He is one of the founders of Kazakhstani contemporary art. The artist participated in many cities, republican and international exhibitions, in many projects by the SOROS Center for Contemporary Art Foundation in Almaty, Kazakhstan. He represented the Republic of Kazakhstan in many events in such countries as Austria, Switzerland, Germany, Czech Republic, USA, Italy, Russia, overall in more than forty countries. Also, he cooperated with Marat Guelman (Museum of Modern Art PERMM, Perm, Russia). He opened School of Modern Art in Almaty, participated in the festivals of contemporary art ArtBatFest 2010 and ArtBatFest 2011, and started preparations for ArtBatFest 2012 festival. After his death several installations were made from his drafts and installed at the ArtBatFest 2012 festival in his honor.

«He broke new ground in promotion of new artistic ideas. It is hardly imaginable that the legendary Kyzyl Tractor art group could ever function without him. He was a man of great originality and outstanding ambition. Catching up with the new technologies in art Moldakul never lost interest in painting. The subject of his paintings varied widely – from the narrative scenes of steppe life and experimental still life to critical social scenes. There come a time when his painting was invaded with a strange art material of car tires. The tire pieces were applied onto flat decorative pictures either to create extravagant ornamentation, or to imitate a baguette frame.
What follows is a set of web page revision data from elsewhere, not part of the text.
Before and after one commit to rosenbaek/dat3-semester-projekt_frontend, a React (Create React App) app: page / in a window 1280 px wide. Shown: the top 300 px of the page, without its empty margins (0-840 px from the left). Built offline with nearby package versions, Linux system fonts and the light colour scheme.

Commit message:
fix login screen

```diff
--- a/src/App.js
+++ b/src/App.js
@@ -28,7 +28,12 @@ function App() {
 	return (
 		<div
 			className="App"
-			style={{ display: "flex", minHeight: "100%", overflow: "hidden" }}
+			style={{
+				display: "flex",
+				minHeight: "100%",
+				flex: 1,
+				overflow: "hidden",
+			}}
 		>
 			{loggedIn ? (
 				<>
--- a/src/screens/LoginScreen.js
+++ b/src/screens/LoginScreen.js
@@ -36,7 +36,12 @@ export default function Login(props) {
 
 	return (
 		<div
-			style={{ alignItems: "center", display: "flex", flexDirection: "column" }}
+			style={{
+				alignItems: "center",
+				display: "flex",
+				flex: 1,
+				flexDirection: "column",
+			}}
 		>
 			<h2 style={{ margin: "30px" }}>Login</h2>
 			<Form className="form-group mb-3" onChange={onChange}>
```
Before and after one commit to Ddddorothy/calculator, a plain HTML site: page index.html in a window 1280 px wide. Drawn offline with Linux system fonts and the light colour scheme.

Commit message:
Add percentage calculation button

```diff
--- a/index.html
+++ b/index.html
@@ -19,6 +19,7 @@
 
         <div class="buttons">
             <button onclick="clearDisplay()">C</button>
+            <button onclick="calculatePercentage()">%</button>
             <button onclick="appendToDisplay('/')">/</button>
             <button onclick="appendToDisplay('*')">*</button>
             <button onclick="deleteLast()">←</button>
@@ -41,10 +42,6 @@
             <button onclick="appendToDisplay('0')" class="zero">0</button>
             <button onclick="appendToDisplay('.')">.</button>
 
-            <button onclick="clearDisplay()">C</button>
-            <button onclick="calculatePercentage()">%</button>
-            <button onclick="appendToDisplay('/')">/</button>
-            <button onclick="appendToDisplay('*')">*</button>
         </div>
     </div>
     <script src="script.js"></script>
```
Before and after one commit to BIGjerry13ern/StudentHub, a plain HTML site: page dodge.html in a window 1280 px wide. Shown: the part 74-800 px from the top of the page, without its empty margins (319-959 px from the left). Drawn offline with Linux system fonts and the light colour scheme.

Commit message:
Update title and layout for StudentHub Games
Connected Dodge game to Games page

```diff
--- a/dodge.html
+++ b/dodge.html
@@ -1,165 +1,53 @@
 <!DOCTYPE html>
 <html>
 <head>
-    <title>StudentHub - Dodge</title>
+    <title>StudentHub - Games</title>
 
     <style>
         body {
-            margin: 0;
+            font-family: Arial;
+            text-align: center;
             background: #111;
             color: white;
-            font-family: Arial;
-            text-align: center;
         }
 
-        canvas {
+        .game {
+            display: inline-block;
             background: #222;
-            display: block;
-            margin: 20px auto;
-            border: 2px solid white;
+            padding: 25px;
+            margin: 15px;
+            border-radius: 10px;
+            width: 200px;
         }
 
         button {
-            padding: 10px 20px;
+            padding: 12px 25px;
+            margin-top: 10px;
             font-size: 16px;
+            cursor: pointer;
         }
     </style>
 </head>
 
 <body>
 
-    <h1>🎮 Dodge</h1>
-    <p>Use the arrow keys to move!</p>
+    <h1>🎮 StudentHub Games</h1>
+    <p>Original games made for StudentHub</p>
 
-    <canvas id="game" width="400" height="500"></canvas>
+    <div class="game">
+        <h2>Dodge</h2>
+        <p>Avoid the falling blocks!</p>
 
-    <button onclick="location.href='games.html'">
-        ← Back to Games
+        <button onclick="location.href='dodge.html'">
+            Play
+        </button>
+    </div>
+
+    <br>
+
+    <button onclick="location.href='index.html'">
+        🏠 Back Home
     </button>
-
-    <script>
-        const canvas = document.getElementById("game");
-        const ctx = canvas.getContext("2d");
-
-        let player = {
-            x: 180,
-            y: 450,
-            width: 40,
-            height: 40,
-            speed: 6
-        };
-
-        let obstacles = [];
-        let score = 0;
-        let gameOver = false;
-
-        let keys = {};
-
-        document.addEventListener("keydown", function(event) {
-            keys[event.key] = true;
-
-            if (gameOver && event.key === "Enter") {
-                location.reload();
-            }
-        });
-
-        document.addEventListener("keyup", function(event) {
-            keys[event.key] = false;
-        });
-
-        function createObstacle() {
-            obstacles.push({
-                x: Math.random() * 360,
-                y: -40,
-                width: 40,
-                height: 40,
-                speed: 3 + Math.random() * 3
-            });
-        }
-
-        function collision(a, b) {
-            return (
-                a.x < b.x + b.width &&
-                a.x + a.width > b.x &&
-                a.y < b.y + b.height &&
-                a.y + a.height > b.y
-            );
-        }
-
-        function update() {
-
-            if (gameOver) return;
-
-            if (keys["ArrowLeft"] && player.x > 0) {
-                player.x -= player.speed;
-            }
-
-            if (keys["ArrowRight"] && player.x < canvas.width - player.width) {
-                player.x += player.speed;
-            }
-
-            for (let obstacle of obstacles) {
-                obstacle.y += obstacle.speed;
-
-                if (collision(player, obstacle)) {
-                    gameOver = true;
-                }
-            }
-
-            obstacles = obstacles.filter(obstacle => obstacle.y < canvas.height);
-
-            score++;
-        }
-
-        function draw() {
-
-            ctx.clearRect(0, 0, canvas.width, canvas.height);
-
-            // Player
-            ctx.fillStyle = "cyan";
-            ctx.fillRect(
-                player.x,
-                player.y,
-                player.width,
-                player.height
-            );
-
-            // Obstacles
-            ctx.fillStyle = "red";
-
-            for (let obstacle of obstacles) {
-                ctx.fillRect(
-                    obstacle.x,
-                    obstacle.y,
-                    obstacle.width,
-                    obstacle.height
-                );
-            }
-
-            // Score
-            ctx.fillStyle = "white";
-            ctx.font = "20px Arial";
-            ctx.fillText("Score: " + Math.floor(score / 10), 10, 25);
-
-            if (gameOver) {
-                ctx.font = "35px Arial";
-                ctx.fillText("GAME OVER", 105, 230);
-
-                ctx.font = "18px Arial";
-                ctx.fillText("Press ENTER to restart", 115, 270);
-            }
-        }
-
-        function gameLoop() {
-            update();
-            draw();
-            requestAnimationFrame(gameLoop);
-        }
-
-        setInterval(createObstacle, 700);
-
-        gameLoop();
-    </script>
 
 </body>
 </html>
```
Later, the tires gained some inherit worth. Reflecting on his national roots, Kazakh history and culture Moldakul used incredible material – rugged worn rubber tires. They were cut out in an inexplicable way, heated with a blowtorch and mounted on a wooden or metal frame; the tires were converted into original and expressive sculptural constructions» - From the article written by Yekaterina Reznikova, Ph.D. in History of Arts, Kasteev State Museum of Arts of the Republic of Kazakhstan

Curated by Arystanbek Shalbayev, Vitaliy Simakov, Smail Bayaliyev (Kyzyl Tractor art-group, Kazakhstan)